Yes! You can foster if you are single, married, or co-habitating with a partner. However, all caregivers do have to take the training course.
Yes! Foster parents can work full or part time, or be stay at home parents, or even retired. The only requirement is that you have an income source that covers your monthly expenses.
Yes! It does not matter if you rent or own, or if you live in a house or an apartment. However, every child has to have their own bed and cannot share a room with an adult once they reach their 1st birthday. Children can share rooms if there is adequate space and if they are the same sex.
All prospective foster parents are fingerprinted prior to being enrolled in a class. The Background Screening Department at the Department of Children and Families reviews all arrests, regardless of the outcome, and determines if someone is eligible. The majority of misdemeanors are not disqualifying offenses; the majority of felonies are.
There is no cost for any of the trainings or for the background screening. The only cost involved is making sure your home meets the Code requirements, such as having appropriate beds and car seats, having a tagged fire extinguisher, an escape ladder for a 2-story home, a lock-box for medications, etc.
Every child must have their own bed and must be in a separate bedroom from the foster parent or any other legal adult over the age of 18. In general, foster children may share a room with another child of the same gender.
Yes, foster parents receive a stipend (board payment) for the child to help cover the expenses of providing foster care. The amount of the monthly payment varies by the age of the child, and foster homes providing specialized care for medical or therapeutic needs receive a larger stipend because the needs of the child are greater. Importantly, children in foster care receive Medicaid healthcare coverage, and foster parents are eligible to receive mileage reimbursements for driving children to medical appointments or foster care activities.
The goal of Community Partnership for Children is always to reunify children with their biological parents whenever safely possible. However, in some cases reunification is not possible, and children become available for adoption after their parental rights are terminated by the court.
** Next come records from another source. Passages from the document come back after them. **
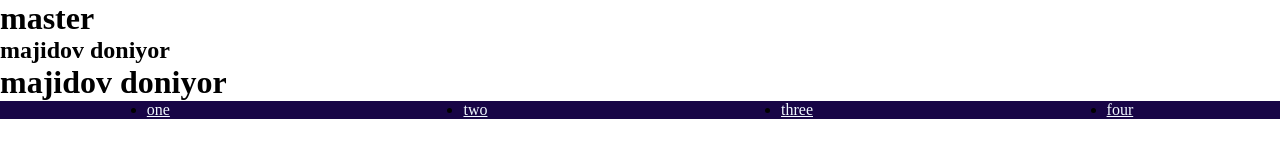
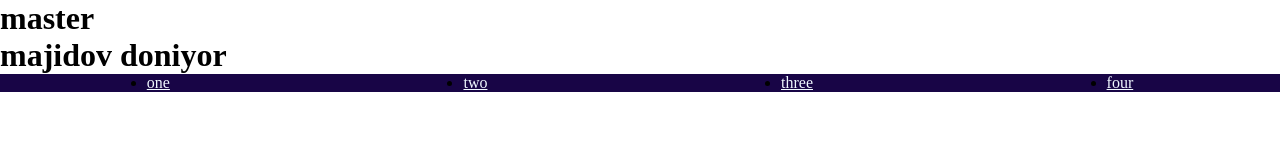
Before and after one commit to react-n9/1-dars, a plain HTML site: page index.html in a window 1280 px wide. Drawn offline with Linux system fonts and the light colour scheme.

Commit message:
doniyor two 4

```diff
--- a/index.html
+++ b/index.html
@@ -11,7 +11,6 @@
 
 <body>
    <h1>master</h1>
-   <h2>majidov doniyor</h2>
    <h1>majidov doniyor</h1>
 
 
```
Children may be taken on vacation provided that the travel is approved in advance.
Yes, and the standards for babysitters are discussed in foster parent training.